— What needs to be done —
Give every entry again, word for word.

--------

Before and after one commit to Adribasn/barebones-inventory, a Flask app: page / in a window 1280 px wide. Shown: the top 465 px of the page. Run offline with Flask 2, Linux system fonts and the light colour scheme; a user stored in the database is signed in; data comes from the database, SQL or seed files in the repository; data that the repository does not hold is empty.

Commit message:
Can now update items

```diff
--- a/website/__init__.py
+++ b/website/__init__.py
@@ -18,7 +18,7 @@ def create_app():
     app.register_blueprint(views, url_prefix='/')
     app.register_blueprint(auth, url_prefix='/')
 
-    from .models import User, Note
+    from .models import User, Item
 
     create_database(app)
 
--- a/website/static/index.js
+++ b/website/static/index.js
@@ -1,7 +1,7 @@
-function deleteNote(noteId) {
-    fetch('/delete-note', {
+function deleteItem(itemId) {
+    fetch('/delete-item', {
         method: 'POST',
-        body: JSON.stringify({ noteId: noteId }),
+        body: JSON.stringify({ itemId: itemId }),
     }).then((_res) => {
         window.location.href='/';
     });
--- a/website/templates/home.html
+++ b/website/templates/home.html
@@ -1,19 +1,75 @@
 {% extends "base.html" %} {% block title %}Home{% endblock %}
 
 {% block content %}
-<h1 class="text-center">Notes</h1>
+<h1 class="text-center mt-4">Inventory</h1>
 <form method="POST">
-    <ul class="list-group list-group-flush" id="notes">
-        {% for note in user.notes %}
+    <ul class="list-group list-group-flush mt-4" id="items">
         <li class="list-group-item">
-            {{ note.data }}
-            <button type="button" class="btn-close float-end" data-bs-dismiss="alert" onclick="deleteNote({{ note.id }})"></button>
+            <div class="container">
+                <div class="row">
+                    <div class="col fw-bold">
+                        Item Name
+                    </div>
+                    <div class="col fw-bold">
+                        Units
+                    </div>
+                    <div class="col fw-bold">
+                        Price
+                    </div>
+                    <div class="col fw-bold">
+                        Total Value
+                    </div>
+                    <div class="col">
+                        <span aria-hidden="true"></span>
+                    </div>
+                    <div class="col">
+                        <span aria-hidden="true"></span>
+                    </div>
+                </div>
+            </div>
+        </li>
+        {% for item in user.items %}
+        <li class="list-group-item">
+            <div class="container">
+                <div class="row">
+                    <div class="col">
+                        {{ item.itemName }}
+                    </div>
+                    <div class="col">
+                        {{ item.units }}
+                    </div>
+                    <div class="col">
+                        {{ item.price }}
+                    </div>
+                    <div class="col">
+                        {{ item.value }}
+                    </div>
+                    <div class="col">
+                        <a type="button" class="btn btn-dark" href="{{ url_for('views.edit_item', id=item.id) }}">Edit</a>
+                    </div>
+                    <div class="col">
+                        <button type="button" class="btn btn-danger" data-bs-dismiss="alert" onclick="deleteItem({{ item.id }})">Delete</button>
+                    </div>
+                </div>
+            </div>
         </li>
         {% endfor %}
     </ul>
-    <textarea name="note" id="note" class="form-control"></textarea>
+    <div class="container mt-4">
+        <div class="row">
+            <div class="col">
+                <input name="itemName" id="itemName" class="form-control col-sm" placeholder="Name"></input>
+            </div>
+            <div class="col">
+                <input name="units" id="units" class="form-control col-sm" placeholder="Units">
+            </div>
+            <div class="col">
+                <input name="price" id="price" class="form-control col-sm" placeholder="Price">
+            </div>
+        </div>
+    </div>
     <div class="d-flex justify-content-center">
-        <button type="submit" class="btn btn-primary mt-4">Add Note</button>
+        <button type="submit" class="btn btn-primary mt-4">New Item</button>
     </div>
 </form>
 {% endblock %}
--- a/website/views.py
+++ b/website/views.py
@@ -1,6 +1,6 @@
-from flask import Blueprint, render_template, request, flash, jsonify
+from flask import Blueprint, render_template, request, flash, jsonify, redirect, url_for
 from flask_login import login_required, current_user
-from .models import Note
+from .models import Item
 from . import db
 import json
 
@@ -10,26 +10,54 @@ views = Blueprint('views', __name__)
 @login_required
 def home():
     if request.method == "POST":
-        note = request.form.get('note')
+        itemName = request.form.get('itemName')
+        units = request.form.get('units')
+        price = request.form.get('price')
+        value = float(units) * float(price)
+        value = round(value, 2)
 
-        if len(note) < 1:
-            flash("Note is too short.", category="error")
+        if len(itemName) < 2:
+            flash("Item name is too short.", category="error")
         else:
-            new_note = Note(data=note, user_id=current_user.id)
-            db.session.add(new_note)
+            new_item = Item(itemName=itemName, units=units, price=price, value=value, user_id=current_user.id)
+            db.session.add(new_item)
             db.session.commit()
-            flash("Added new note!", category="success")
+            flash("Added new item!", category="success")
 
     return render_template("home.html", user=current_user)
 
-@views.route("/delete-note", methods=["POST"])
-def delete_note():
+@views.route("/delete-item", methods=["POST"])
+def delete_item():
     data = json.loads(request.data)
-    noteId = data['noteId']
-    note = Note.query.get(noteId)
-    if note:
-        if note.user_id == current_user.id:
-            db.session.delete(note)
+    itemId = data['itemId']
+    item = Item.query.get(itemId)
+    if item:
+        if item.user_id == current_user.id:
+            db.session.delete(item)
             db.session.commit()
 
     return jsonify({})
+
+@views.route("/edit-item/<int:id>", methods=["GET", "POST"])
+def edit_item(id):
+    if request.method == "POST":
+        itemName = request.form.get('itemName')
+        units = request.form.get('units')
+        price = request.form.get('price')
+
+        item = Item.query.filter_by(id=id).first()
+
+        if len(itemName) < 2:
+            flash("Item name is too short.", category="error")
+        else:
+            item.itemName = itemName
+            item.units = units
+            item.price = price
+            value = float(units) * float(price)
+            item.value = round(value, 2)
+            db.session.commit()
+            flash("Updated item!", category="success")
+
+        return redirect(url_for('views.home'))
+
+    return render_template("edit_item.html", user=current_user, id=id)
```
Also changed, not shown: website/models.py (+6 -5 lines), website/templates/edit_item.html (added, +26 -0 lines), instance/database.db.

--------

— Exercise output —
Before and after one commit to Adribasn/barebones-inventory, a Flask app: page / in a window 1280 px wide. Shown: the top 465 px of the page. Run offline with Flask 2, Linux system fonts and the light colour scheme; a user stored in the database is signed in; data comes from the database, SQL or seed files in the repository; data that the repository does not hold is empty.

Commit message:
Can now update items

```diff
--- a/website/__init__.py
+++ b/website/__init__.py
@@ -18,7 +18,7 @@ def create_app():
     app.register_blueprint(views, url_prefix='/')
     app.register_blueprint(auth, url_prefix='/')
 
-    from .models import User, Note
+    from .models import User, Item
 
     create_database(app)
 
--- a/website/static/index.js
+++ b/website/static/index.js
@@ -1,7 +1,7 @@
-function deleteNote(noteId) {
-    fetch('/delete-note', {
+function deleteItem(itemId) {
+    fetch('/delete-item', {
         method: 'POST',
-        body: JSON.stringify({ noteId: noteId }),
+        body: JSON.stringify({ itemId: itemId }),
     }).then((_res) => {
         window.location.href='/';
     });
--- a/website/templates/home.html
+++ b/website/templates/home.html
@@ -1,19 +1,75 @@
 {% extends "base.html" %} {% block title %}Home{% endblock %}
 
 {% block content %}
-<h1 class="text-center">Notes</h1>
+<h1 class="text-center mt-4">Inventory</h1>
 <form method="POST">
-    <ul class="list-group list-group-flush" id="notes">
-        {% for note in user.notes %}
+    <ul class="list-group list-group-flush mt-4" id="items">
         <li class="list-group-item">
-            {{ note.data }}
-            <button type="button" class="btn-close float-end" data-bs-dismiss="alert" onclick="deleteNote({{ note.id }})"></button>
+            <div class="container">
+                <div class="row">
+                    <div class="col fw-bold">
+                        Item Name
+                    </div>
+                    <div class="col fw-bold">
+                        Units
+                    </div>
+                    <div class="col fw-bold">
+                        Price
+                    </div>
+                    <div class="col fw-bold">
+                        Total Value
+                    </div>
+                    <div class="col">
+                        <span aria-hidden="true"></span>
+                    </div>
+                    <div class="col">
+                        <span aria-hidden="true"></span>
+                    </div>
+                </div>
+            </div>
+        </li>
+        {% for item in user.items %}
+        <li class="list-group-item">
+            <div class="container">
+                <div class="row">
+                    <div class="col">
+                        {{ item.itemName }}
+                    </div>
+                    <div class="col">
+                        {{ item.units }}
+                    </div>
+                    <div class="col">
+                        {{ item.price }}
+                    </div>
+                    <div class="col">
+                        {{ item.value }}
+                    </div>
+                    <div class="col">
+                        <a type="button" class="btn btn-dark" href="{{ url_for('views.edit_item', id=item.id) }}">Edit</a>
+                    </div>
+                    <div class="col">
+                        <button type="button" class="btn btn-danger" data-bs-dismiss="alert" onclick="deleteItem({{ item.id }})">Delete</button>
+                    </div>
+                </div>
+            </div>
         </li>
         {% endfor %}
     </ul>
-    <textarea name="note" id="note" class="form-control"></textarea>
+    <div class="container mt-4">
+        <div class="row">
+            <div class="col">
+                <input name="itemName" id="itemName" class="form-control col-sm" placeholder="Name"></input>
+            </div>
+            <div class="col">
+                <input name="units" id="units" class="form-control col-sm" placeholder="Units">
+            </div>
+            <div class="col">
+                <input name="price" id="price" class="form-control col-sm" placeholder="Price">
+            </div>
+        </div>
+    </div>
     <div class="d-flex justify-content-center">
-        <button type="submit" class="btn btn-primary mt-4">Add Note</button>
+        <button type="submit" class="btn btn-primary mt-4">New Item</button>
     </div>
 </form>
 {% endblock %}
--- a/website/views.py
+++ b/website/views.py
@@ -1,6 +1,6 @@
-from flask import Blueprint, render_template, request, flash, jsonify
+from flask import Blueprint, render_template, request, flash, jsonify, redirect, url_for
 from flask_login import login_required, current_user
-from .models import Note
+from .models import Item
 from . import db
 import json
 
@@ -10,26 +10,54 @@ views = Blueprint('views', __name__)
 @login_required
 def home():
     if request.method == "POST":
-        note = request.form.get('note')
+        itemName = request.form.get('itemName')
+        units = request.form.get('units')
+        price = request.form.get('price')
+        value = float(units) * float(price)
+        value = round(value, 2)
 
-        if len(note) < 1:
-            flash("Note is too short.", category="error")
+        if len(itemName) < 2:
+            flash("Item name is too short.", category="error")
         else:
-            new_note = Note(data=note, user_id=current_user.id)
-            db.session.add(new_note)
+            new_item = Item(itemName=itemName, units=units, price=price, value=value, user_id=current_user.id)
+            db.session.add(new_item)
             db.session.commit()
-            flash("Added new note!", category="success")
+            flash("Added new item!", category="success")
 
     return render_template("home.html", user=current_user)
 
-@views.route("/delete-note", methods=["POST"])
-def delete_note():
+@views.route("/delete-item", methods=["POST"])
+def delete_item():
     data = json.loads(request.data)
-    noteId = data['noteId']
-    note = Note.query.get(noteId)
-    if note:
-        if note.user_id == current_user.id:
-            db.session.delete(note)
+    itemId = data['itemId']
+    item = Item.query.get(itemId)
+    if item:
+        if item.user_id == current_user.id:
+            db.session.delete(item)
             db.session.commit()
 
     return jsonify({})
+
+@views.route("/edit-item/<int:id>", methods=["GET", "POST"])
+def edit_item(id):
+    if request.method == "POST":
+        itemName = request.form.get('itemName')
+        units = request.form.get('units')
+        price = request.form.get('price')
+
+        item = Item.query.filter_by(id=id).first()
+
+        if len(itemName) < 2:
+            flash("Item name is too short.", category="error")
+        else:
+            item.itemName = itemName
+            item.units = units
+            item.price = price
+            value = float(units) * float(price)
+            item.value = round(value, 2)
+            db.session.commit()
+            flash("Updated item!", category="success")
+
+        return redirect(url_for('views.home'))
+
+    return render_template("edit_item.html", user=current_user, id=id)
```
Also changed, not shown: website/models.py (+6 -5 lines), website/templates/edit_item.html (added, +26 -0 lines), instance/database.db.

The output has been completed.